h. Took a few minutes to be a real person over the weekend and saw Inside Llewyn Davis, the latest movie by the Coen brothers. All I can say is I would pay Ethan and Joel Coen to make movies 24/7, because every time I walk out of the theater after seeing one, I cannot wait for the next one. This is a story of a week in the life of a pretty good folk singer in 1961, trying to make it in New York (with a detour to Chicago). Llewyn Davis, actually actor Oscar Isaac, sings beautifully, I think, so beautifully that I’ll be buying the soundtrack. But he’s sort of a wayward bum, irresponsible to put it nicely, and the Coen brothers chart his vagabond existence the way they did car salesman Jerry Lundegaard (William H. Macy) in Fargo or Llewelyn Moss (Josh Brolin) hiding the big money in No Country for Old Men. The end is so … cool. Listen to the voice at the end. Remember it’s 1961. I loved this movie.
i. Coffeenerdness: It really shouldn’t happen, Starbucks, that I have to nerdily tell a new barista that the shots in a macchiato get put in at the end of the drink, on top of the foam. But that happened this week, at a midtown shop. The barista looked at me and said, “Really?”
j. Beernerdness: Well, that was a mistake. Maybe because I’m not a big bourbon guy. But when the server at the Brown Hotel bar in Louisville asked what I wanted the other night, and I asked what the local beers were, one she named was Kentucky Bourbon Barrel Ale. “It’s actually stored in bourbon barrels,” she said. I had to try that. Yikes! Tasted like a shot of carbonated bourbon. I’m sure for you mint julep aficionados, that would be a nice beer. But I had to switch over to the regular Kentucky Ale. Not bad. Kind of a dark pale ale.
k. How old did it make me feel when I saw my old hometown newspaper, the Montclair Times, in its “Ten Years Ago This Week” section, report that Mary Beth King was named first-team all-conference in field hockey this week in 2003 after the MHS team swept through the league at 15-0? Pretty darn old.
l. The more I look at Pope Francis, the more he looks like Chance the gardener.
m. I’m a few days late on that drones-delivering-packages story, which truly is amazing. Except if some skeet shooters are out for a tidy package of Clark’s loafers that go flying by.
Who I Like Tonight
Dallas 30, Chicago 27. Each team could tie its division’s leader with a win (the Cowboys are a half-game back of the Eagles, the Bears a half-game behind the Lions), but they’re headed in different directions, with Dallas winning two in a row and the Bears losing consecutive games to the bottom-feeding Rams and Vikings. Even on the frigid Soldier Field grass (it’ll be in the teens but dry at kickoff), the combination of the league’s 29th (Chicago) and 32nd (Dallas) defenses should mean plenty of points, and I like Tony Romo more than I like Josh McCown.
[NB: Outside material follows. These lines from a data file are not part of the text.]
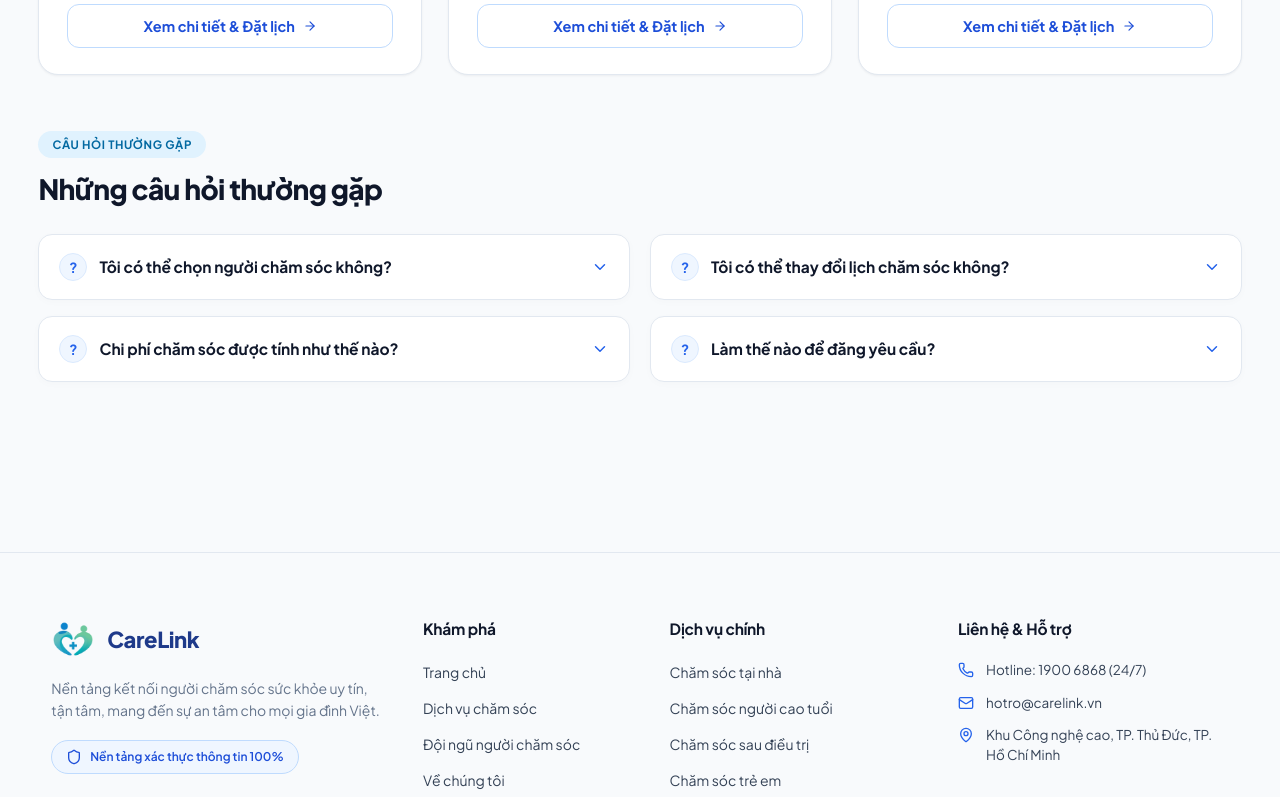
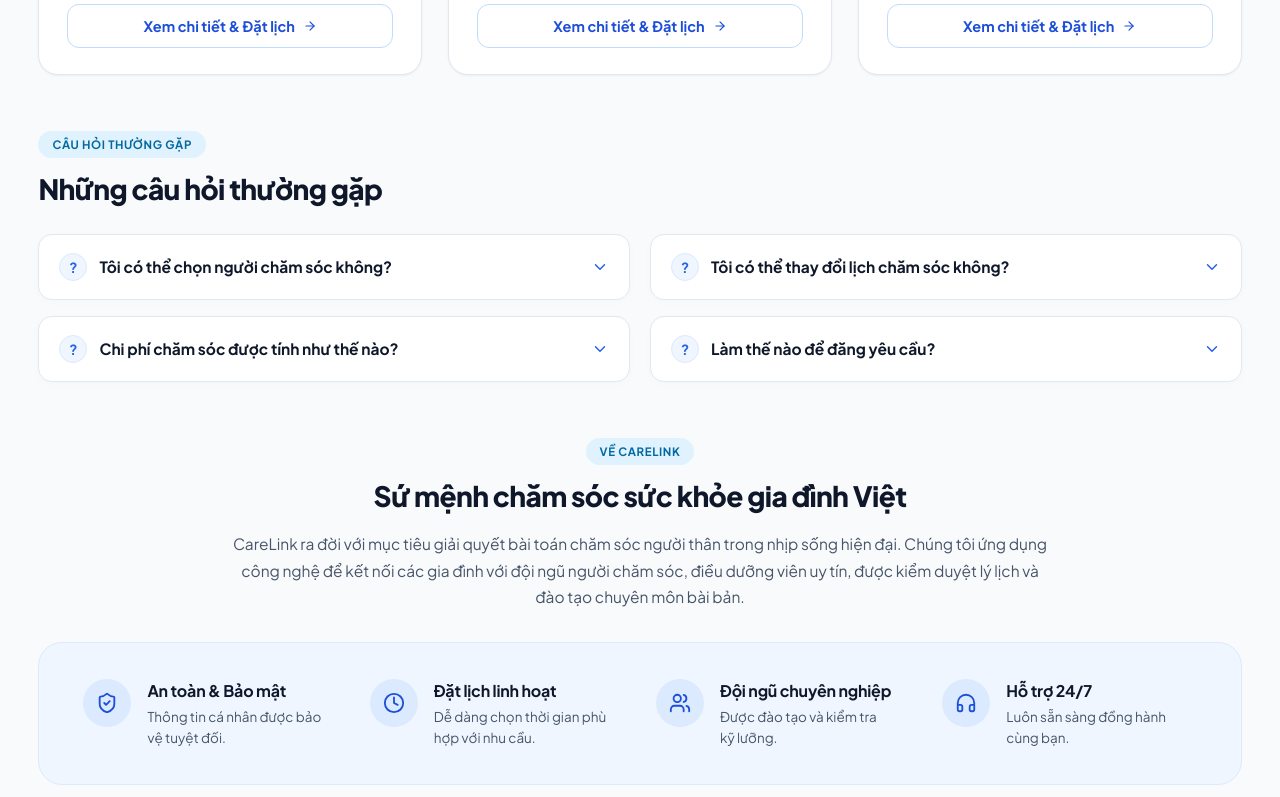
Before and after one commit to cuongpn05/carelink, a React (Create React App) app in the folder client/: page / in a window 1280 px wide. Shown: the part 2000-2797 px from the top of the page. Built offline with nearby package versions, Linux system fonts and the light colour scheme; no server answers.

Commit message:
feat(home): move about section to home bottom above footer and remove from navigation

```diff
--- a/client/src/components/Navbar.jsx
+++ b/client/src/components/Navbar.jsx
@@ -214,13 +214,6 @@ export const Navbar = () => {
             className={({ isActive }) => `navbar-nav-link ${isActive ? 'active' : ''}`}
           >
             Người chăm sóc
-          </NavLink>
-
-          <NavLink
-            to="/about"
-            className={({ isActive }) => `navbar-nav-link ${isActive ? 'active' : ''}`}
-          >
-            Về chúng tôi
           </NavLink>
 
           {isAuthenticated && account?.role === 'CUSTOMER' && (
@@ -643,13 +636,6 @@ export const Navbar = () => {
           >
             Người chăm sóc
           </NavLink>
-          <NavLink
-            to="/about"
-            onClick={() => setMobileMenuOpen(false)}
-            className={({ isActive }) => `navbar-mobile-link ${isActive ? 'active' : ''}`}
-          >
-            Về chúng tôi
-          </NavLink>
 
           {isAuthenticated && account?.role === 'CUSTOMER' && (
             <>
--- a/client/src/pages/HomePage.css
+++ b/client/src/pages/HomePage.css
@@ -772,6 +772,89 @@
 }
 
 /* ==========================================================================
+   8. Section: Về CareLink & Trust Values
+   ========================================================================== */
+.home-about-section {
+  margin-top: 10px;
+  margin-bottom: 24px;
+}
+
+.home-about-title-wrap {
+  text-align: center;
+  display: flex;
+  flex-direction: column;
+  align-items: center;
+  margin-bottom: 32px;
+}
+
+.home-about-desc {
+  max-width: 820px;
+  margin: 14px auto 0;
+  font-size: 15.5px;
+  line-height: 1.7;
+  color: #475569;
+  text-wrap: pretty;
+}
+
+.home-about-trust-box {
+  background-color: #eff6ff;
+  border: 1px solid #dbeafe;
+  border-radius: 24px;
+  padding: 36px 44px;
+}
+
+.home-about-trust-grid {
+  display: grid;
+  grid-template-columns: repeat(4, 1fr);
+  gap: clamp(16px, 2.5vw, 36px);
+}
+
+.home-about-trust-item {
+  display: flex;
+  align-items: flex-start;
+  gap: 16px;
+}
+
+.home-about-icon-wrap {
+  width: 48px;
+  height: 48px;
+  border-radius: 50%;
+  background-color: #dbeafe;
+  display: flex;
+  align-items: center;
+  justify-content: center;
+  flex-shrink: 0;
+  color: #1d4ed8;
+  transition: transform 0.2s ease, background-color 0.2s ease;
+}
+
+.home-about-trust-item:hover .home-about-icon-wrap {
+  transform: scale(1.08);
+  background-color: #bfdbfe;
+}
+
+.home-about-text {
+  display: flex;
+  flex-direction: column;
+  gap: 4px;
+}
+
+.home-about-title {
+  font-size: 16px;
+  font-weight: 700;
+  color: #0f172a;
+  letter-spacing: -0.2px;
+  margin: 0;
+}
+
+.home-about-subtitle {
+  font-size: 13.5px;
+  line-height: 1.5;
+  color: #475569;
+  margin: 0;
+}
+
+/* ==========================================================================
    Responsive Breakpoints
    ========================================================================== */
 @media (max-width: 1400px) {
@@ -839,6 +922,15 @@
   .home-banner-cta-btn {
     width: 100%;
     justify-content: center;
+  }
+
+  .home-about-trust-box {
+    padding: 30px 24px;
+  }
+
+  .home-about-trust-grid {
+    grid-template-columns: repeat(2, 1fr);
+    gap: 22px;
   }
 }
 
@@ -914,4 +1006,18 @@
     align-items: flex-start;
     gap: 14px;
   }
+
+  .home-about-desc {
+    font-size: 14.5px;
+  }
+
+  .home-about-trust-box {
+    padding: 24px 18px;
+    border-radius: 18px;
+  }
+
+  .home-about-trust-grid {
+    grid-template-columns: 1fr;
+    gap: 18px;
+  }
 }
--- a/client/src/pages/HomePage.tsx
+++ b/client/src/pages/HomePage.tsx
@@ -26,6 +26,8 @@ import {
   Check,
   Search,
   MapPin,
+  ShieldCheck,
+  Headphones,
 } from 'lucide-react';
 import './HomePage.css';
 
@@ -552,6 +554,61 @@ export const HomePage: React.FC = () => {
             })}
           </div>
         </section>
+
+        {/* 8. Section: VỀ CARELINK - Sứ mệnh chăm sóc sức khỏe gia đình Việt */}
+        <section className="home-section home-about-section" aria-label="Về CareLink">
+          <div className="section-title-wrap home-about-title-wrap">
+            <span className="section-pill-tag">VỀ CARELINK</span>
+            <h2 className="section-main-heading">Sứ mệnh chăm sóc sức khỏe gia đình Việt</h2>
+            <p className="home-about-desc">
+              CareLink ra đời với mục tiêu giải quyết bài toán chăm sóc người thân trong nhịp sống hiện đại. Chúng tôi ứng dụng công nghệ để kết nối các gia đình với đội ngũ người chăm sóc, điều dưỡng viên uy tín, được kiểm duyệt lý lịch và đào tạo chuyên môn bài bản.
+            </p>
+          </div>
+
+          <div className="home-about-trust-box">
+            <div className="home-about-trust-grid">
+              <div className="home-about-trust-item">
+                <div className="home-about-icon-wrap">
+                  <ShieldCheck size={22} className="home-about-icon" />
+                </div>
+                <div className="home-about-text">
+                  <h4 className="home-about-title">An toàn & Bảo mật</h4>
+                  <p className="home-about-subtitle">Thông tin cá nhân được bảo vệ tuyệt đối.</p>
+                </div>
+              </div>
+
+              <div className="home-about-trust-item">
+                <div className="home-about-icon-wrap">
+                  <Clock size={22} className="home-about-icon" />
+                </div>
+                <div className="home-about-text">
+                  <h4 className="home-about-title">Đặt lịch linh hoạt</h4>
+                  <p className="home-about-subtitle">Dễ dàng chọn thời gian phù hợp với nhu cầu.</p>
+                </div>
+              </div>
+
+              <div className="home-about-trust-item">
+                <div className="home-about-icon-wrap">
+                  <Users size={22} className="home-about-icon" />
+                </div>
+                <div className="home-about-text">
+                  <h4 className="home-about-title">Đội ngũ chuyên nghiệp</h4>
+                  <p className="home-about-subtitle">Được đào tạo và kiểm tra kỹ lưỡng.</p>
+                </div>
+              </div>
+
+              <div className="home-about-trust-item">
+                <div className="home-about-icon-wrap">
+                  <Headphones size={22} className="home-about-icon" />
+                </div>
+                <div className="home-about-text">
+                  <h4 className="home-about-title">Hỗ trợ 24/7</h4>
+                  <p className="home-about-subtitle">Luôn sẵn sàng đồng hành cùng bạn.</p>
+                </div>
+              </div>
+            </div>
+          </div>
+        </section>
       </main>
 
       {/* 8. Footer */}
```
The Adieu Haiku
Frank Gore. What a back.
Appreciate him now, please.
Soon, he’ll have to go.